I'm often asked "how did you draw that?" Which is a hard question to answer. How many people really entertain the question seriously? "How do I draw anything" is a logical extension of the first question. My answer often consists in telling the inquirer to move their hand in a way that mimics the way their eye moves about the contours of the object being drawn. In Drawing our hands are being invited by our eyes to participate in the practice of looking.
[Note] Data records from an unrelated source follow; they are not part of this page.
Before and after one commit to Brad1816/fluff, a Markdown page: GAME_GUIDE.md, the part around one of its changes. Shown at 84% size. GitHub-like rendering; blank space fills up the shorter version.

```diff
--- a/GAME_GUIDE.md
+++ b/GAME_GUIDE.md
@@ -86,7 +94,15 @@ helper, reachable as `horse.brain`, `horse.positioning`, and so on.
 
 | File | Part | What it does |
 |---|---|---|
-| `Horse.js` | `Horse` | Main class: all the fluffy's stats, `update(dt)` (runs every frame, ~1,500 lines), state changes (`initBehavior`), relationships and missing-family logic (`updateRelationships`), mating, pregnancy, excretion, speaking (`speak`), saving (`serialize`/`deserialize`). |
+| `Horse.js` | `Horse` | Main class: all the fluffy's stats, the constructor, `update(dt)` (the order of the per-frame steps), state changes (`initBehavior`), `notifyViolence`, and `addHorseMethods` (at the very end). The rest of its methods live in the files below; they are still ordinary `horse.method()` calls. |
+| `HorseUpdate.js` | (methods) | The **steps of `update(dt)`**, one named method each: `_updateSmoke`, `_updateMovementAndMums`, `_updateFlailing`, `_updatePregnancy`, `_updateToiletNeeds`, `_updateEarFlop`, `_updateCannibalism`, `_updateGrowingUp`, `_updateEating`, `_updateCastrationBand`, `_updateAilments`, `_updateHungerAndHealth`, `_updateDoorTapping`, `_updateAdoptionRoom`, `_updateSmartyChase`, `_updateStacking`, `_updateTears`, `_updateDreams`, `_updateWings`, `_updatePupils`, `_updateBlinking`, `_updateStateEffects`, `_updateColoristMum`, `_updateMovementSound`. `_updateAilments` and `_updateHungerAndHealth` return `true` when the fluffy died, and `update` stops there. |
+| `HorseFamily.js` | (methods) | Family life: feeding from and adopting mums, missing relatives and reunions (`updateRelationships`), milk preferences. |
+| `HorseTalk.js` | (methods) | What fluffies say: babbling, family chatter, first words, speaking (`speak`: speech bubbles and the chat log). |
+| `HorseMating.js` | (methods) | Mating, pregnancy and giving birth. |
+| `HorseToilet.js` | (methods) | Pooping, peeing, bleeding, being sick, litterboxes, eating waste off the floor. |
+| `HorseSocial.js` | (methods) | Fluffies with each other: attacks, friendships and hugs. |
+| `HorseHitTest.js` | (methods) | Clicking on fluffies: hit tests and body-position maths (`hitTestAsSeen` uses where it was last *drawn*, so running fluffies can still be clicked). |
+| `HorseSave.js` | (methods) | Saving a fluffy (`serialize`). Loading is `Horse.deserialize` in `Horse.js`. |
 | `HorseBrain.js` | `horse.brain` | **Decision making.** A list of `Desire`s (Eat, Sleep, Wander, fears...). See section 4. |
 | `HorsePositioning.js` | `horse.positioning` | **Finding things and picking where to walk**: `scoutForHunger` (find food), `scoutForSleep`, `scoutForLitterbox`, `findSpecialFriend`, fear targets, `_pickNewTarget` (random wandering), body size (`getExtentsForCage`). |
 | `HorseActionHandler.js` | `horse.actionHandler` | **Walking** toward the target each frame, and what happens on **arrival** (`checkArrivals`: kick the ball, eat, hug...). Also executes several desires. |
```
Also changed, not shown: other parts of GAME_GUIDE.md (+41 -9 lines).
One can't underestimate repetition and practice and their importance to developing skill in drawing. As we encounter something as familiar and plentiful as autumn leaves, we realize that we don't actually understand them as well as we first thought. I mean here a bodily understanding, not merely mental. Their shape is familiar and easily distinguished among other plant forms, but lacking in us is a visceral understanding these objects. With many everyday objects, we've not yet mobilized our hands to the service of our seeing. We take note of a leaf's biological function and color but fail to take into account how these structures shape their space. Only through the practice of looking are we able to develop a visceral vision. We see to understand and by bringing our bodies to a greater extent into the act of looking we are able to understand on a level inexpressible.
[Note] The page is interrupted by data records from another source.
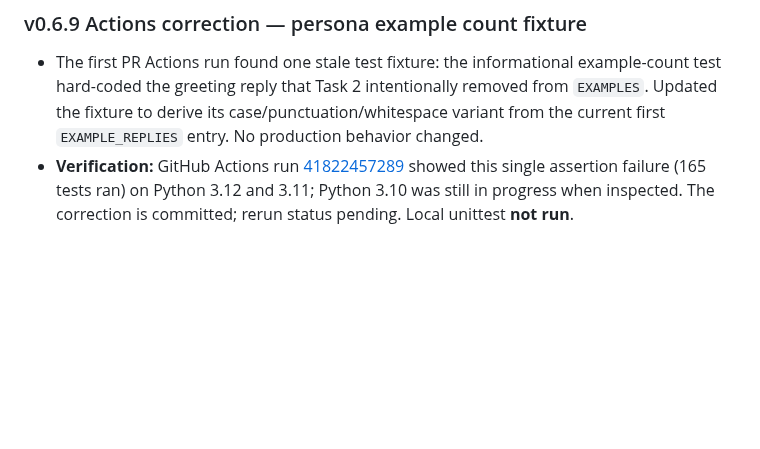
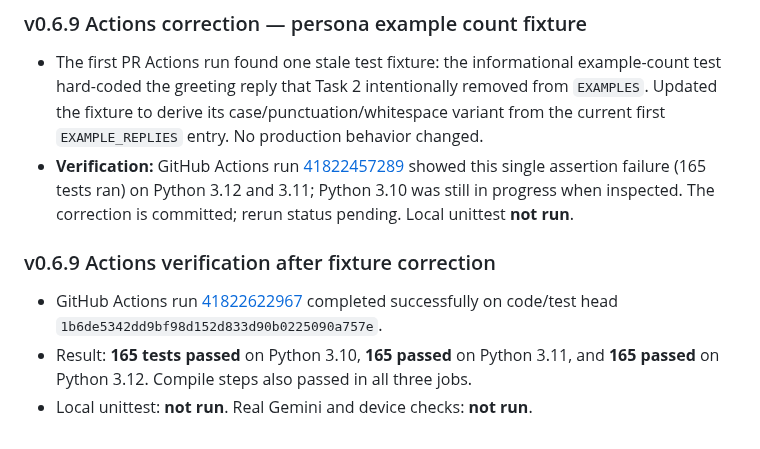
Before and after one commit to pijushpaul001/Tiny-Baymax, a Markdown page: IMPLEMENTATION_LOG.md, the part around the change. Drawn GitHub-style; blank space fills up the shorter version.

Commit message:
docs: record passing v0.6.9 Actions verification

```diff
--- a/IMPLEMENTATION_LOG.md
+++ b/IMPLEMENTATION_LOG.md
@@ -459,3 +459,10 @@ Earlier Rounds 1–4 hardening work remains in the branch history and included r
 
 - The first PR Actions run found one stale test fixture: the informational example-count test hard-coded the greeting reply that Task 2 intentionally removed from `EXAMPLES`. Updated the fixture to derive its case/punctuation/whitespace variant from the current first `EXAMPLE_REPLIES` entry. No production behavior changed.
 - **Verification:** GitHub Actions run [41822457289](https://github.com/pijushpaul001/Tiny-Baymax/actions/runs/41822457289) showed this single assertion failure (165 tests ran) on Python 3.12 and 3.11; Python 3.10 was still in progress when inspected. The correction is committed; rerun status pending. Local unittest **not run**.
+
+
+### v0.6.9 Actions verification after fixture correction
+
+- GitHub Actions run [41822622967](https://github.com/pijushpaul001/Tiny-Baymax/actions/runs/41822622967) completed successfully on code/test head `1b6de5342dd9bf98d152d833d90b0225090a757e`.
+- Result: **165 tests passed** on Python 3.10, **165 passed** on Python 3.11, and **165 passed** on Python 3.12. Compile steps also passed in all three jobs.
+- Local unittest: **not run**. Real Gemini and device checks: **not run**.
```
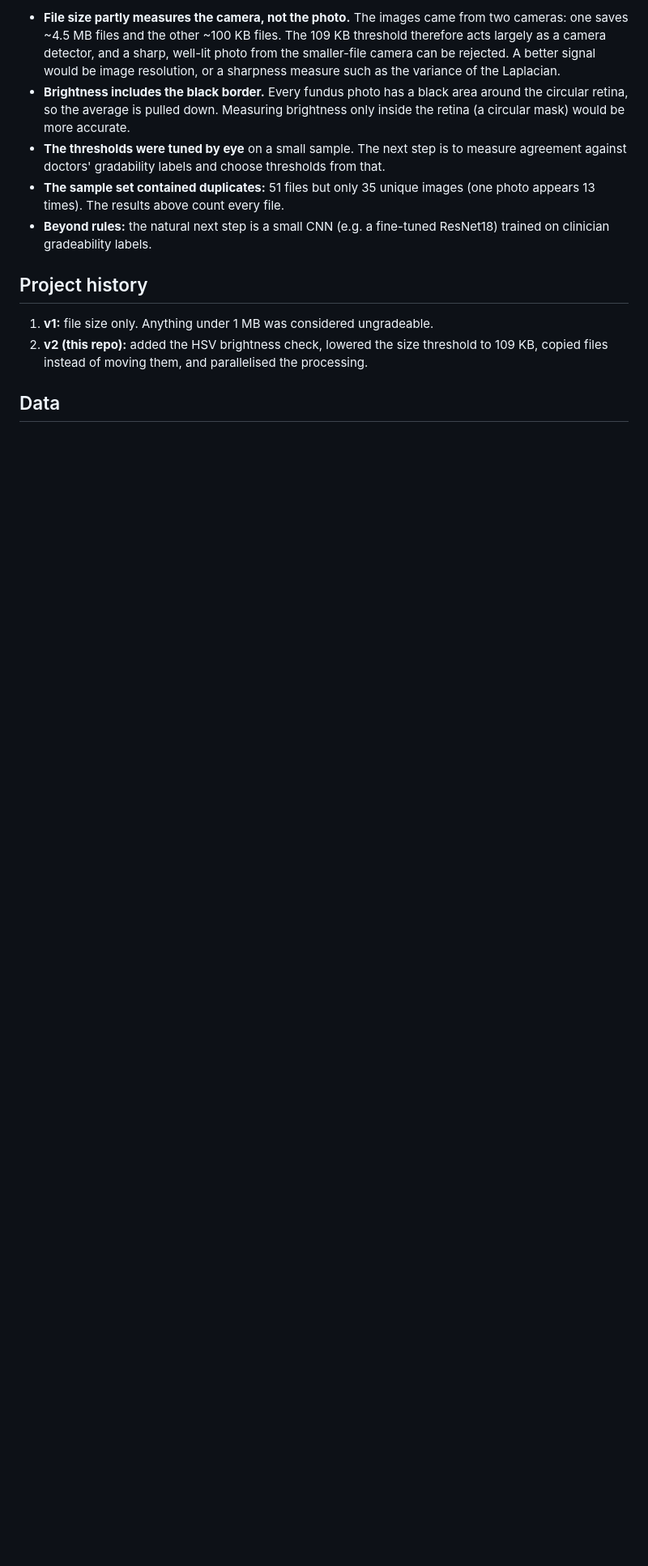
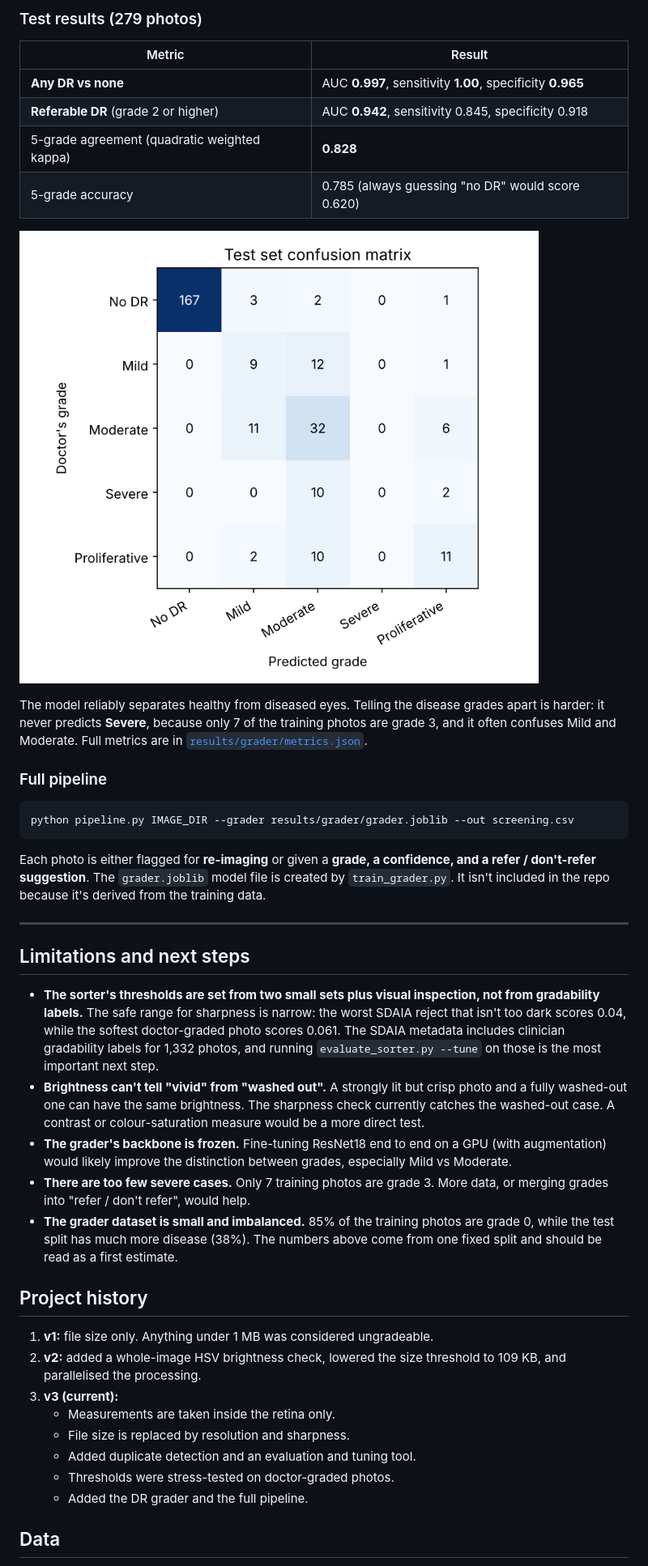
Before and after one commit to Kuriyeatsuchi/retinal-image-quality-sorter, a Markdown page: README.md, the part around one of its changes. Shown at 81% size. Rendered like a GitHub page; pictures changed too: results/grader/confusion_matrix.png (added); blank space fills up the shorter version.

````diff
--- a/README.md
+++ b/README.md
@@ -66,14 +107,45 @@ I'm listing these because they're the most interesting part of the project.
 
-- **File size partly measures the camera, not the photo.** The images came from two cameras: one saves ~4.5 MB files and the other ~100 KB files. The 109 KB threshold therefore acts largely as a camera detector, and a sharp, well-lit photo from the smaller-file camera can be rejected. A better signal would be image resolution, or a sharpness measure such as the variance of the Laplacian.
-- **Brightness includes the black border.** Every fundus photo has a black area around the circular retina, so the average is pulled down. Measuring brightness only inside the retina (a circular mask) would be more accurate.
-- **The thresholds were tuned by eye** on a small sample. The next step is to measure agreement against doctors' gradability labels and choose thresholds from that.
-- **The sample set contained duplicates:** 51 files but only 35 unique images (one photo appears 13 times). The results above count every file.
-- **Beyond rules:** the natural next step is a small CNN (e.g. a fine-tuned ResNet18) trained on clinician gradeability labels.
+### Test results (279 photos)
+
+| Metric | Result |
+|---|---|
+| **Any DR vs none** | AUC **0.997**, sensitivity **1.00**, specificity **0.965** |
+| **Referable DR** (grade 2 or higher) | AUC **0.942**, sensitivity 0.845, specificity 0.918 |
+| 5-grade agreement (quadratic weighted kappa) | **0.828** |
+| 5-grade accuracy | 0.785 (always guessing "no DR" would score 0.620) |
+
+![Confusion matrix](results/grader/confusion_matrix.png)
+
+The model reliably separates healthy from diseased eyes. Telling the disease grades apart is harder: it never predicts **Severe**, because only 7 of the training photos are grade 3, and it often confuses Mild and Moderate. Full metrics are in [`results/grader/metrics.json`](results/grader/metrics.json).
+
+### Full pipeline
+
+```bash
+python pipeline.py IMAGE_DIR --grader results/grader/grader.joblib --out screening.csv
+```
+
+Each photo is either flagged for **re-imaging** or given a **grade, a confidence, and a refer / don't-refer suggestion**. The `grader.joblib` model file is created by `train_grader.py`. It isn't included in the repo because it's derived from the training data.
+
+---
+
+## Limitations and next steps
+
+- **The sorter's thresholds are set from two small sets plus visual inspection, not from gradability labels.** The safe range for sharpness is narrow: the worst SDAIA reject that isn't too dark scores 0.04, while the softest doctor-graded photo scores 0.061. The SDAIA metadata includes clinician gradability labels for 1,332 photos, and running `evaluate_sorter.py --tune` on those is the most important next step.
+- **Brightness can't tell "vivid" from "washed out".** A strongly lit but crisp photo and a fully washed-out one can have the same brightness. The sharpness check currently catches the washed-out case. A contrast or colour-saturation measure would be a more direct test.
+- **The grader's backbone is frozen.** Fine-tuning ResNet18 end to end on a GPU (with augmentation) would likely improve the distinction between grades, especially Mild vs Moderate.
+- **There are too few severe cases.** Only 7 training photos are grade 3. More data, or merging grades into "refer / don't refer", would help.
+- **The grader dataset is small and imbalanced.** 85% of the training photos are grade 0, while the test split has much more disease (38%). The numbers above come from one fixed split and should be read as a first estimate.
 
 ## Project history
 
 1. **v1:** file size only. Anything under 1 MB was considered ungradeable.
-2. **v2 (this repo):** added the HSV brightness check, lowered the size threshold to 109 KB, copied files instead of moving them, and parallelised the processing.
+2. **v2:** added a whole-image HSV brightness check, lowered the size threshold to 109 KB, and parallelised the processing.
+3. **v3 (current):**
+   - Measurements are taken inside the retina only.
+   - File size is replaced by resolution and sharpness.
+   - Added duplicate detection and an evaluation and tuning tool.
+   - Thresholds were stress-tested on doctor-graded photos.
+   - Added the DR grader and the full pipeline.
 
 ## Data
 
````
Also changed, not shown: other parts of README.md (+84 -39 lines), docs/examples.png, examples/ungradeable_blurry.jpg (renamed from examples/ungradeable_small_file.jpg), 13 other files.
Drawing requires a process of action revision: I have to look, inform my muscles, re-look, compare the mark to the sight, re-rehearse the movement, compare and repeat as I develop an image on paper. In time the arm and hand remember and to an increasingly greater extent the torso. One has to be free to employ the whole body if necessary. The body remembers, which is just as essential to drawing as memory, traditionally conceived. As a new world of sights is engaged through drawing, which is a sort of conversation between the artist and subject, a vocabulary is developed. This vocabulary can be used again in the future and serves as an entry point into other art and future drawings. An exploration of the contours and pigmentation of Maple leaves informs an engagement with Oak, like learning Spanish informs and facilitates learning the Italian language. We gain a familiarity with novelty that opens up possibility for visual exploration. For instance an exercise in non-figurative, abstract painting, makes a Jackson Pollock accessible in ways not known to those who haven't tried the "language." We come to see more deeply in virtue of a symbiosis of senses.
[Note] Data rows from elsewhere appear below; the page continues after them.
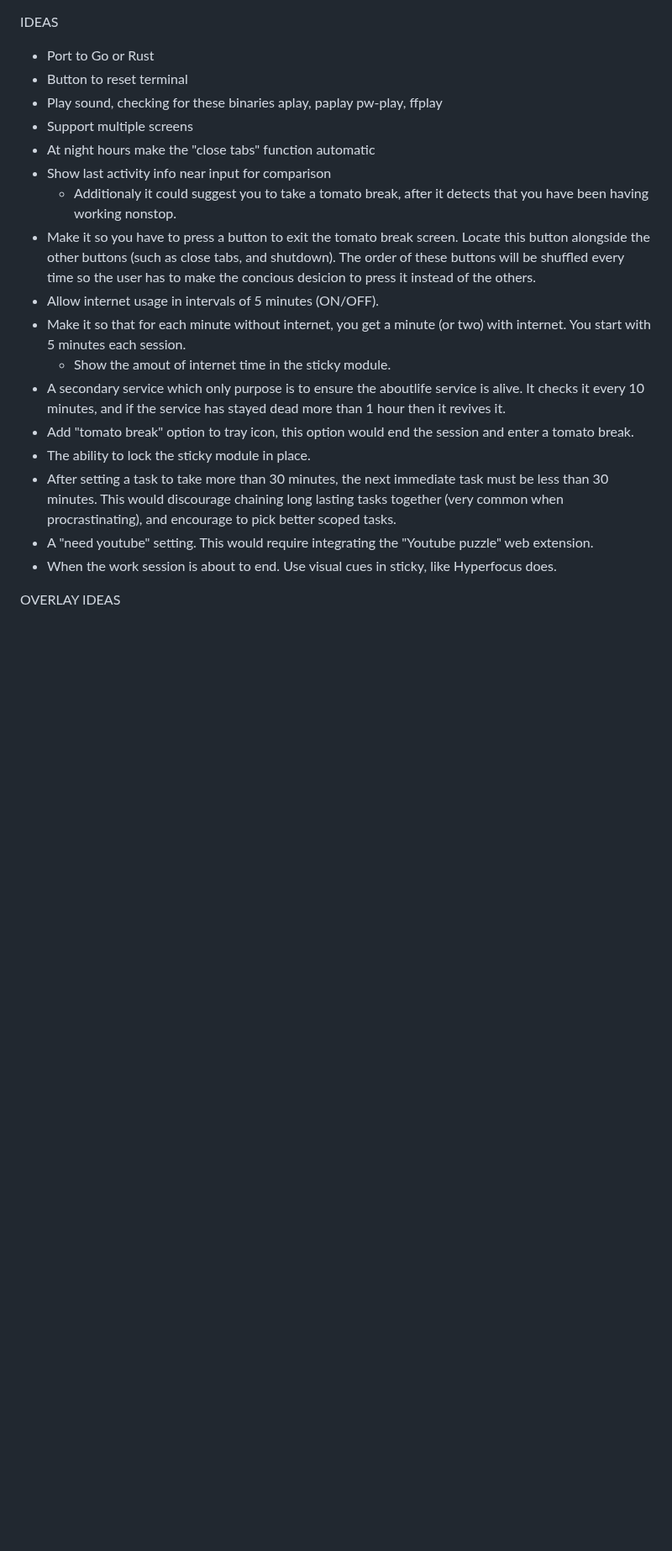
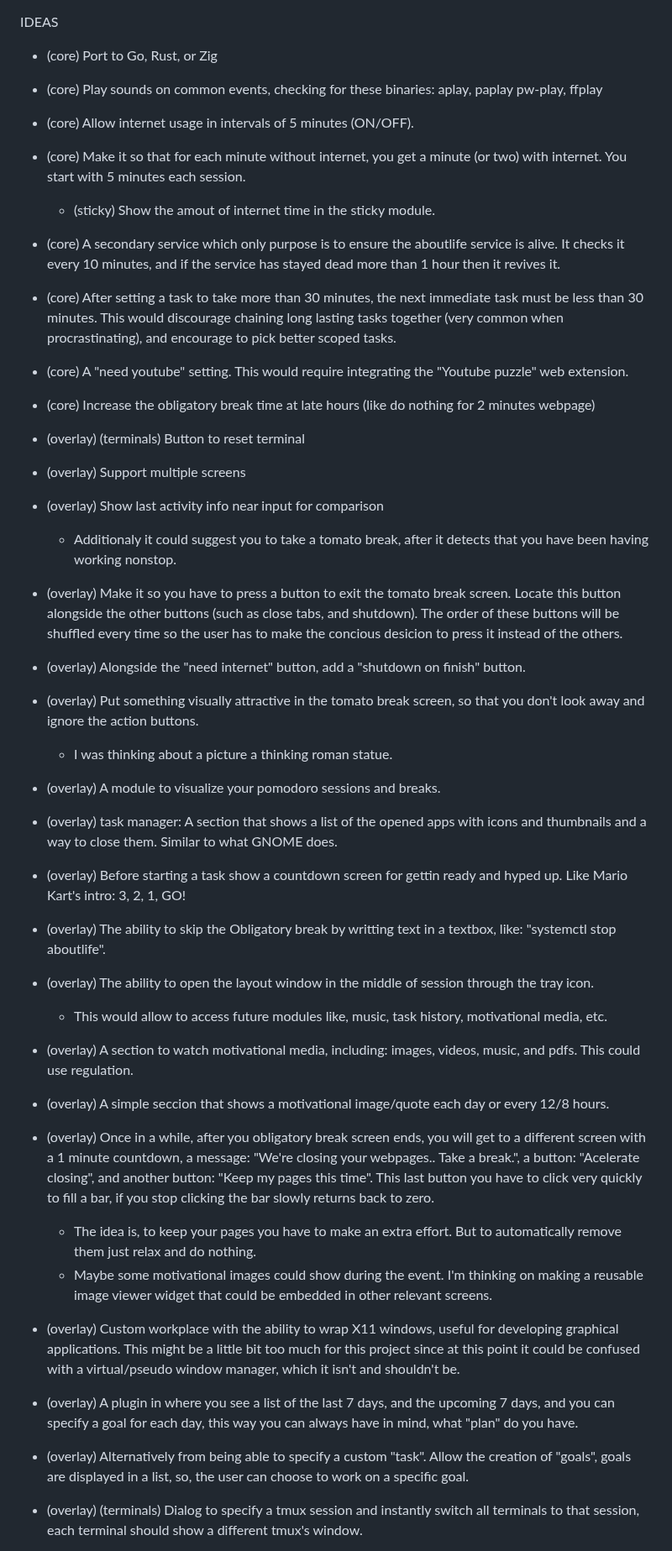
Before and after one commit to Woynert/aboutlife, a Markdown page: IDEAS.md, the part around one of its changes. Shown at 84% size. Drawn GitHub-style; blank space fills up the shorter version.

Commit message:
docs: update ideas document

```diff
--- a/IDEAS.md
+++ b/IDEAS.md
@@ -1,22 +1,39 @@
 IDEAS
 
-* Port to Go or Rust
-* Button to reset terminal
-* Play sound, checking for these binaries aplay, paplay pw-play, ffplay
-* Support multiple screens
-* At night hours make the "close tabs" function automatic
-* Show last activity info near input for comparison
+
+* (core) Port to Go, Rust, or Zig
+* (core) Play sounds on common events, checking for these binaries: aplay, paplay pw-play, ffplay
+* (core) Allow internet usage in intervals of 5 minutes (ON/OFF).
+* (core) Make it so that for each minute without internet, you get a minute (or two) with internet. You start with 5 minutes each session.
+    * (sticky) Show the amout of internet time in the sticky module.
+* (core) A secondary service which only purpose is to ensure the aboutlife service is alive. It checks it every 10 minutes, and if the service has stayed dead more than 1 hour then it revives it.
+* (core) After setting a task to take more than 30 minutes, the next immediate task must be less than 30 minutes. This would discourage chaining long lasting tasks together (very common when procrastinating), and encourage to pick better scoped tasks.
+* (core) A "need youtube" setting. This would require integrating the "Youtube puzzle" web extension.
+* (core) Increase the obligatory break time at late hours (like do nothing for 2 minutes webpage)
+
+
+* (overlay) (terminals) Button to reset terminal
+* (overlay) Support multiple screens
+* (overlay) Show last activity info near input for comparison
     * Additionaly it could suggest you to take a tomato break, after it detects that you have been having working nonstop.
-* Make it so you have to press a button to exit the tomato break screen. Locate this button alongside the other buttons (such as close tabs, and shutdown). The order of these buttons will be shuffled every time so the user has to make the concious desicion to press it instead of the others.
-* Allow internet usage in intervals of 5 minutes (ON/OFF).
-* Make it so that for each minute without internet, you get a minute (or two) with internet. You start with 5 minutes each session.
-    * Show the amout of internet time in the sticky module.
-* A secondary service which only purpose is to ensure the aboutlife service is alive. It checks it every 10 minutes, and if the service has stayed dead more than 1 hour then it revives it.
-* Add "tomato break" option to tray icon, this option would end the session and enter a tomato break.
-* The ability to lock the sticky module in place.
-* After setting a task to take more than 30 minutes, the next immediate task must be less than 30 minutes. This would discourage chaining long lasting tasks together (very common when procrastinating), and encourage to pick better scoped tasks.
-* A "need youtube" setting. This would require integrating the "Youtube puzzle" web extension.
-* When the work session is about to end. Use visual cues in sticky, like Hyperfocus does.
+* (overlay) Make it so you have to press a button to exit the tomato break screen. Locate this button alongside the other buttons (such as close tabs, and shutdown). The order of these buttons will be shuffled every time so the user has to make the concious desicion to press it instead of the others.
+* (overlay) Alongside the "need internet" button, add a "shutdown on finish" button.
+* (overlay) Put something visually attractive in the tomato break screen, so that you don't look away and ignore the action buttons.
+    * I was thinking about a picture a thinking roman statue.
+* (overlay) A module to visualize your pomodoro sessions and breaks.
+* (overlay) task manager: A section that shows a list of the opened apps with icons and thumbnails and a way to close them. Similar to what GNOME does.
+* (overlay) Before starting a task show a countdown screen for gettin ready and hyped up. Like Mario Kart's intro: 3, 2, 1, GO!
+* (overlay) The ability to skip the Obligatory break by writting text in a textbox, like: "systemctl stop aboutlife".
+* (overlay) The ability to open the layout window in the middle of session through the tray icon.
+    * This would allow to access future modules like, music, task history, motivational media, etc.
+* (overlay) A section to watch motivational media, including: images, videos, music, and pdfs. This could use regulation.
+* (overlay) A simple seccion that shows a motivational image/quote each day or every 12/8 hours.
+* (overlay) Once in a while, after you obligatory break screen ends, you will get to a different screen with a 1 minute countdown, a message: "We're closing your webpages.. Take a break.", a button: "Acelerate closing", and another button: "Keep my pages this time". This last button you have to click very quickly to fill a bar, if you stop clicking the bar slowly returns back to zero.
+    * The idea is, to keep your pages you have to make an extra effort. But to automatically remove them just relax and do nothing.
+    * Maybe some motivational images could show during the event. I'm thinking on making a reusable image viewer widget that could be embedded in other relevant screens.
+* (overlay) Custom workplace with the ability to wrap X11 windows, useful for developing graphical applications. This might be a little bit too much for this project since at this point it could be confused with a virtual/pseudo window manager, which it isn't and shouldn't be.
+* (overlay) A plugin in where you see a list of the last 7 days, and the upcoming 7 days, and you can specify a goal for each day, this way you can always have in mind, what "plan" do you have.
+* (overlay) Alternatively from being able to specify a custom "task". Allow the creation of "goals", goals are displayed in a list, so, the user can choose to work on a specific goal.
+* (overlay) (terminals) Dialog to specify a tmux session and instantly switch all terminals to that session, each terminal should show a different tmux's window.
 
-OVERLAY IDEAS
 
```
Also changed, not shown: other parts of IDEAS.md (+16 -23 lines).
So, I am able to draw by letting my hands and eyes be informed by the object and conformed to its nature.
(I am indebted to James K.A. Smith for his insights on the importance of embodiment)
J0hn Hunter Speier
Recent work, and explorations of techniques, aesthetics and poetics.